> _ABOUT THIS TASK_:
Each record, in full, must be restated word for word.

*** Opening GIVEN RECORDS ***

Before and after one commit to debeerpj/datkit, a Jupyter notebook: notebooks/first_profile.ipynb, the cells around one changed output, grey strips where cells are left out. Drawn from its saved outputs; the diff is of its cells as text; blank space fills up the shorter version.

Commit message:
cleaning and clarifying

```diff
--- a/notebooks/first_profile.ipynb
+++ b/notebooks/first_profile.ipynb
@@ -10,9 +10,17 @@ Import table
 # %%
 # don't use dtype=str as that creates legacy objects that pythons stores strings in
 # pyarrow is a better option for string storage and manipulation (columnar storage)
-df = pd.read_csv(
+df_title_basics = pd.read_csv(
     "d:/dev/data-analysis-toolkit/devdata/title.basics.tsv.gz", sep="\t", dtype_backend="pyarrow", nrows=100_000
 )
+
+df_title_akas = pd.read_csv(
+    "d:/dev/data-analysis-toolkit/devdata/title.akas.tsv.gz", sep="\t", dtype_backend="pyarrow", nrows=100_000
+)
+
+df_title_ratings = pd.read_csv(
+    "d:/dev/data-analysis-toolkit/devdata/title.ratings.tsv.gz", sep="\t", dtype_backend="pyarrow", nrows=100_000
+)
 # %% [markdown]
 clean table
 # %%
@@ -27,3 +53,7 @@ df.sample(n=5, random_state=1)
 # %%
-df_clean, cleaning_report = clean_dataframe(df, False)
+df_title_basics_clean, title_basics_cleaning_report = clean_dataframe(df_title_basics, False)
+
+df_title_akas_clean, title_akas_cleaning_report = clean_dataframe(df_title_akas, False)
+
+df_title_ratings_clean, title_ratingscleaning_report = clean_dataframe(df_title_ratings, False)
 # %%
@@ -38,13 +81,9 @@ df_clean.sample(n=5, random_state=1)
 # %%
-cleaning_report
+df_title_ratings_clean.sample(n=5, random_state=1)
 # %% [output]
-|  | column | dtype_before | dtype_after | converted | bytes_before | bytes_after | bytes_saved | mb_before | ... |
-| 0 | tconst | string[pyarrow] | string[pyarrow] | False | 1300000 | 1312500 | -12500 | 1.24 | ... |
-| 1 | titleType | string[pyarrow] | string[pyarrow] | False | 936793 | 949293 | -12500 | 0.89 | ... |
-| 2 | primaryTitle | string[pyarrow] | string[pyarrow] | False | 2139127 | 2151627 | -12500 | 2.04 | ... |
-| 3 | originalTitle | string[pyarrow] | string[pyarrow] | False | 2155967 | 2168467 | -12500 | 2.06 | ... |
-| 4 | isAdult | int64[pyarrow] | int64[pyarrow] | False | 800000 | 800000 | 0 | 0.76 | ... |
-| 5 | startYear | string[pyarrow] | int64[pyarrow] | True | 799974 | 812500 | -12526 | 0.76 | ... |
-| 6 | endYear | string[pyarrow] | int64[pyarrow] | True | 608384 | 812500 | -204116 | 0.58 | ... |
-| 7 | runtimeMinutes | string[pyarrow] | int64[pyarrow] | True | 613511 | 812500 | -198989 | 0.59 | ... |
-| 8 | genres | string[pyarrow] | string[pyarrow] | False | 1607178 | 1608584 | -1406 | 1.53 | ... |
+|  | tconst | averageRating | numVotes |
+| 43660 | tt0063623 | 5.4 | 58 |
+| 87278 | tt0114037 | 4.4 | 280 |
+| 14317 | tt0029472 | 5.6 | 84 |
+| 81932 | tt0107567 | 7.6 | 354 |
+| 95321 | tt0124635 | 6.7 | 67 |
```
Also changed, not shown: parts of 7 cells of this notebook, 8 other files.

*** Closing GIVEN RECORDS ***

> _TASK ANSWER_:
Before and after one commit to debeerpj/datkit, a Jupyter notebook: notebooks/first_profile.ipynb, the cells around one changed output, grey strips where cells are left out. Drawn from its saved outputs; the diff is of its cells as text; blank space fills up the shorter version.

Commit message:
cleaning and clarifying

```diff
--- a/notebooks/first_profile.ipynb
+++ b/notebooks/first_profile.ipynb
@@ -10,9 +10,17 @@ Import table
 # %%
 # don't use dtype=str as that creates legacy objects that pythons stores strings in
 # pyarrow is a better option for string storage and manipulation (columnar storage)
-df = pd.read_csv(
+df_title_basics = pd.read_csv(
     "d:/dev/data-analysis-toolkit/devdata/title.basics.tsv.gz", sep="\t", dtype_backend="pyarrow", nrows=100_000
 )
+
+df_title_akas = pd.read_csv(
+    "d:/dev/data-analysis-toolkit/devdata/title.akas.tsv.gz", sep="\t", dtype_backend="pyarrow", nrows=100_000
+)
+
+df_title_ratings = pd.read_csv(
+    "d:/dev/data-analysis-toolkit/devdata/title.ratings.tsv.gz", sep="\t", dtype_backend="pyarrow", nrows=100_000
+)
 # %% [markdown]
 clean table
 # %%
@@ -27,3 +53,7 @@ df.sample(n=5, random_state=1)
 # %%
-df_clean, cleaning_report = clean_dataframe(df, False)
+df_title_basics_clean, title_basics_cleaning_report = clean_dataframe(df_title_basics, False)
+
+df_title_akas_clean, title_akas_cleaning_report = clean_dataframe(df_title_akas, False)
+
+df_title_ratings_clean, title_ratingscleaning_report = clean_dataframe(df_title_ratings, False)
 # %%
@@ -38,13 +81,9 @@ df_clean.sample(n=5, random_state=1)
 # %%
-cleaning_report
+df_title_ratings_clean.sample(n=5, random_state=1)
 # %% [output]
-|  | column | dtype_before | dtype_after | converted | bytes_before | bytes_after | bytes_saved | mb_before | ... |
-| 0 | tconst | string[pyarrow] | string[pyarrow] | False | 1300000 | 1312500 | -12500 | 1.24 | ... |
-| 1 | titleType | string[pyarrow] | string[pyarrow] | False | 936793 | 949293 | -12500 | 0.89 | ... |
-| 2 | primaryTitle | string[pyarrow] | string[pyarrow] | False | 2139127 | 2151627 | -12500 | 2.04 | ... |
-| 3 | originalTitle | string[pyarrow] | string[pyarrow] | False | 2155967 | 2168467 | -12500 | 2.06 | ... |
-| 4 | isAdult | int64[pyarrow] | int64[pyarrow] | False | 800000 | 800000 | 0 | 0.76 | ... |
-| 5 | startYear | string[pyarrow] | int64[pyarrow] | True | 799974 | 812500 | -12526 | 0.76 | ... |
-| 6 | endYear | string[pyarrow] | int64[pyarrow] | True | 608384 | 812500 | -204116 | 0.58 | ... |
-| 7 | runtimeMinutes | string[pyarrow] | int64[pyarrow] | True | 613511 | 812500 | -198989 | 0.59 | ... |
-| 8 | genres | string[pyarrow] | string[pyarrow] | False | 1607178 | 1608584 | -1406 | 1.53 | ... |
+|  | tconst | averageRating | numVotes |
+| 43660 | tt0063623 | 5.4 | 58 |
+| 87278 | tt0114037 | 4.4 | 280 |
+| 14317 | tt0029472 | 5.6 | 84 |
+| 81932 | tt0107567 | 7.6 | 354 |
+| 95321 | tt0124635 | 6.7 | 67 |
```
Also changed, not shown: parts of 7 cells of this notebook, 8 other files.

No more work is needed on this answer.